Problem: Please output every line of the material as it stands, without the pictures.

####

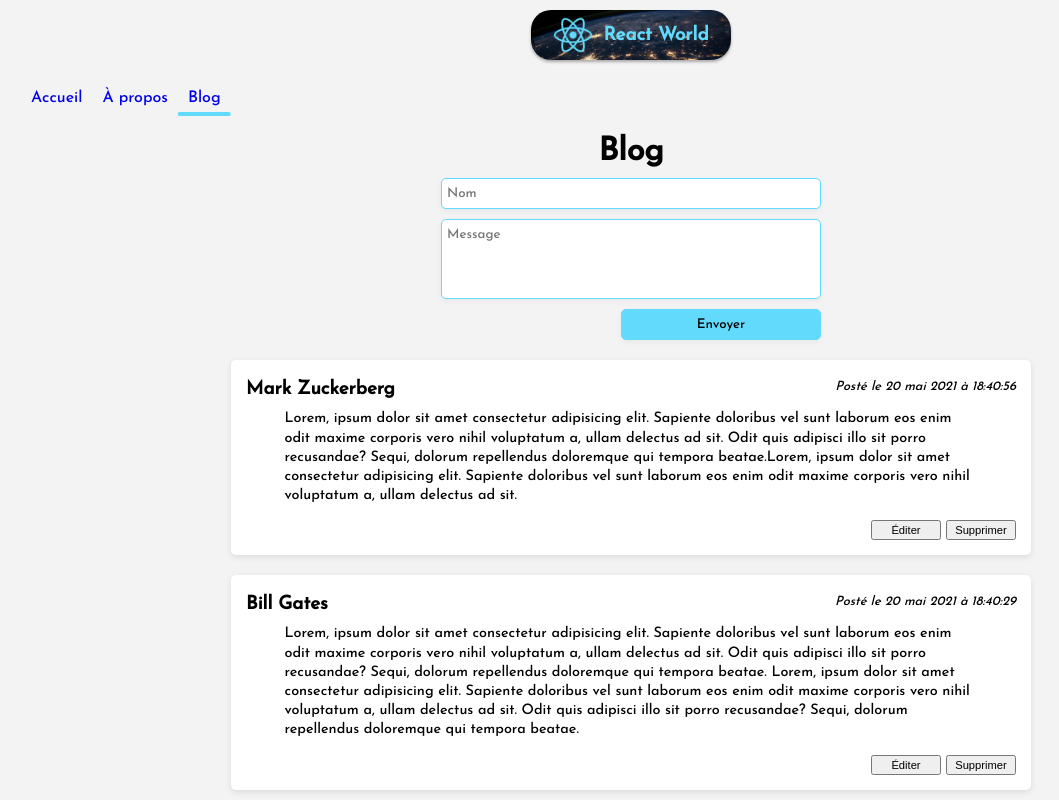
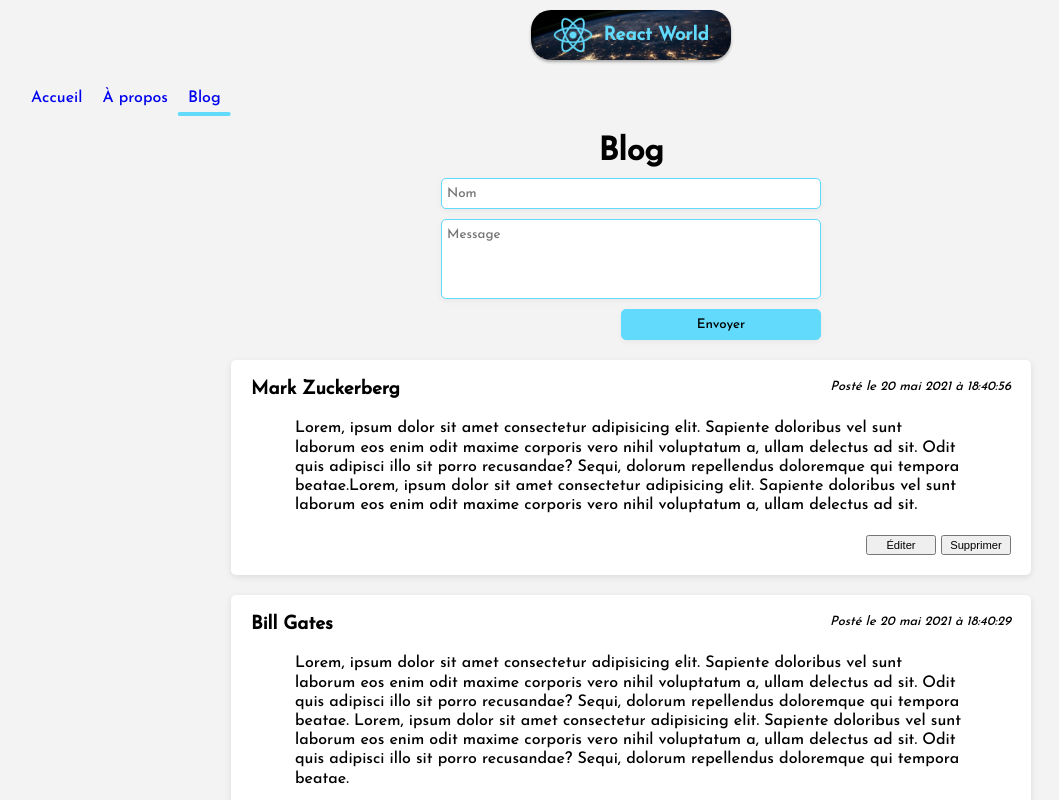
Before and after one commit to devmind660/React_World_Course, a React (Create React App) app: page /blog in a window 1280 px wide. Shown: the top 800 px of the page, without its empty margins (9-1068 px from the left). Built offline with nearby package versions, Linux system fonts and the light colour scheme; data requests are answered from the project's data file.

Commit message:
bug fix card component's key prop

```diff
--- a/src/components/Card.js
+++ b/src/components/Card.js
@@ -1,8 +1,8 @@
 import React from "react";
 
-const Card = ({key, country, handler}) => { // { Country } = props.country
+const Card = ({country, handler}) => { // { Country } = props.country
     return (
-        <li key={key} onClick={handler} className="card">
+        <li onClick={handler} className="card">
             <img src={country.flags.svg} alt={"drapeau " + country.translations.fra.common} />
             <div className="infos">
                 <h2>{country.translations.fra.common}</h2>
--- a/src/components/Countries.js
+++ b/src/components/Countries.js
@@ -57,14 +57,14 @@
                 }}>Retour à la liste</button>
             </div>}
 
-            {!selectedCountry && <ul>
+            {!selectedCountry && <ol>
                 {filteredCountries.map((country, index) =>
                     <Card key={index} country={country}
                           handler={() => setSelectedCountry(country)} />
                 )}
-            </ul>}
+            </ol>}
         </div>
     );
-};
+}
 
 export default Countries;
--- a/src/styles/components/_article.scss
+++ b/src/styles/components/_article.scss
@@ -3,13 +3,12 @@
   background: white;
   box-shadow: 0 2px 6px rgba(0, 0, 0, 0.1);
   border-radius: 5px;
-  padding: 15px;
   max-width: 800px;
 
   .card-header {
     display: flex;
     justify-content: space-between;
-    margin: 5px 0 10px;
+    padding: 20px;
 
     h3 {
       margin-right: 15px;
@@ -20,21 +19,18 @@
       text-align: right;
     }
   }
-  p {
-    font-size: 0.9rem;
-    margin: 0 5%;
-  }
   textarea {
     width: 100%;
     resize: none;
     height: 70px;
     outline: none;
   }
+
   .btn-container {
     display: flex;
     justify-content: flex-end;
     align-items: center;
-    margin-top: 15px;
+    padding: 20px;
 
     button {
       width: 70px;
--- a/src/styles/components/_countries.scss
+++ b/src/styles/components/_countries.scss
@@ -1,14 +1,13 @@
 .countries {
   text-align: center;
-  padding: 10px;
 
   .radio-container {
     justify-content: space-around;
     align-items: center;
-    margin-bottom: 20px;
+    margin: 0 10px 20px;
     background: $color-3;
     border-radius: 20px;
-    padding: 3px 3px 5px 3px;
+    padding: 3px 3px 5px;
     color: $white;
     box-shadow: 0 4px 10px rgba(0, 0, 0, 0.452);
 
@@ -44,9 +43,8 @@
       color: $white;
     }
   }
-
   button {
-    margin: 0 auto 20px;
+    margin: 0 auto 10px;
     background: none;
     border: 2px solid $color-1;
     padding: 4px 10px;
@@ -59,9 +57,10 @@
     }
   }
 
-  ul {
+  ul, ol {
     display: flex;
     flex-wrap: wrap;
     justify-content: center;
+    padding: 10px;
   }
 }
--- a/src/styles/components/_country.scss
+++ b/src/styles/components/_country.scss
@@ -1,17 +1,16 @@
 .country {
   ul {
     display: grid;
-    grid-template-columns: repeat(auto-fill, minmax(180px, 1fr));
-    padding: 5px;
-    margin: 50px 5vw;
+    grid-template-columns: repeat(auto-fill, minmax(150px, 1fr));;
+    gap: 20px;
+    padding: 20px 5vw;
 
     li {
       text-align: left;
-      margin: 10px 5px;
+    }
 
-      p {
-        margin: 5px 0 0 0;
-      }
+    p {
+      margin: 5px 0 0;
     }
   }
 }
```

####

Result:
Before and after one commit to devmind660/React_World_Course, a React (Create React App) app: page /blog in a window 1280 px wide. Shown: the top 800 px of the page, without its empty margins (9-1068 px from the left). Built offline with nearby package versions, Linux system fonts and the light colour scheme; data requests are answered from the project's data file.

Commit message:
bug fix card component's key prop

```diff
--- a/src/components/Card.js
+++ b/src/components/Card.js
@@ -1,8 +1,8 @@
 import React from "react";
 
-const Card = ({key, country, handler}) => { // { Country } = props.country
+const Card = ({country, handler}) => { // { Country } = props.country
     return (
-        <li key={key} onClick={handler} className="card">
+        <li onClick={handler} className="card">
             <img src={country.flags.svg} alt={"drapeau " + country.translations.fra.common} />
             <div className="infos">
                 <h2>{country.translations.fra.common}</h2>
--- a/src/components/Countries.js
+++ b/src/components/Countries.js
@@ -57,14 +57,14 @@
                 }}>Retour à la liste</button>
             </div>}
 
-            {!selectedCountry && <ul>
+            {!selectedCountry && <ol>
                 {filteredCountries.map((country, index) =>
                     <Card key={index} country={country}
                           handler={() => setSelectedCountry(country)} />
                 )}
-            </ul>}
+            </ol>}
         </div>
     );
-};
+}
 
 export default Countries;
--- a/src/styles/components/_article.scss
+++ b/src/styles/components/_article.scss
@@ -3,13 +3,12 @@
   background: white;
   box-shadow: 0 2px 6px rgba(0, 0, 0, 0.1);
   border-radius: 5px;
-  padding: 15px;
   max-width: 800px;
 
   .card-header {
     display: flex;
     justify-content: space-between;
-    margin: 5px 0 10px;
+    padding: 20px;
 
     h3 {
       margin-right: 15px;
@@ -20,21 +19,18 @@
       text-align: right;
     }
   }
-  p {
-    font-size: 0.9rem;
-    margin: 0 5%;
-  }
   textarea {
     width: 100%;
     resize: none;
     height: 70px;
     outline: none;
   }
+
   .btn-container {
     display: flex;
     justify-content: flex-end;
     align-items: center;
-    margin-top: 15px;
+    padding: 20px;
 
     button {
       width: 70px;
--- a/src/styles/components/_countries.scss
+++ b/src/styles/components/_countries.scss
@@ -1,14 +1,13 @@
 .countries {
   text-align: center;
-  padding: 10px;
 
   .radio-container {
     justify-content: space-around;
     align-items: center;
-    margin-bottom: 20px;
+    margin: 0 10px 20px;
     background: $color-3;
     border-radius: 20px;
-    padding: 3px 3px 5px 3px;
+    padding: 3px 3px 5px;
     color: $white;
     box-shadow: 0 4px 10px rgba(0, 0, 0, 0.452);
 
@@ -44,9 +43,8 @@
       color: $white;
     }
   }
-
   button {
-    margin: 0 auto 20px;
+    margin: 0 auto 10px;
     background: none;
     border: 2px solid $color-1;
     padding: 4px 10px;
@@ -59,9 +57,10 @@
     }
   }
 
-  ul {
+  ul, ol {
     display: flex;
     flex-wrap: wrap;
     justify-content: center;
+    padding: 10px;
   }
 }
--- a/src/styles/components/_country.scss
+++ b/src/styles/components/_country.scss
@@ -1,17 +1,16 @@
 .country {
   ul {
     display: grid;
-    grid-template-columns: repeat(auto-fill, minmax(180px, 1fr));
-    padding: 5px;
-    margin: 50px 5vw;
+    grid-template-columns: repeat(auto-fill, minmax(150px, 1fr));;
+    gap: 20px;
+    padding: 20px 5vw;
 
     li {
       text-align: left;
-      margin: 10px 5px;
+    }
 
-      p {
-        margin: 5px 0 0 0;
-      }
+    p {
+      margin: 5px 0 0;
     }
   }
 }
```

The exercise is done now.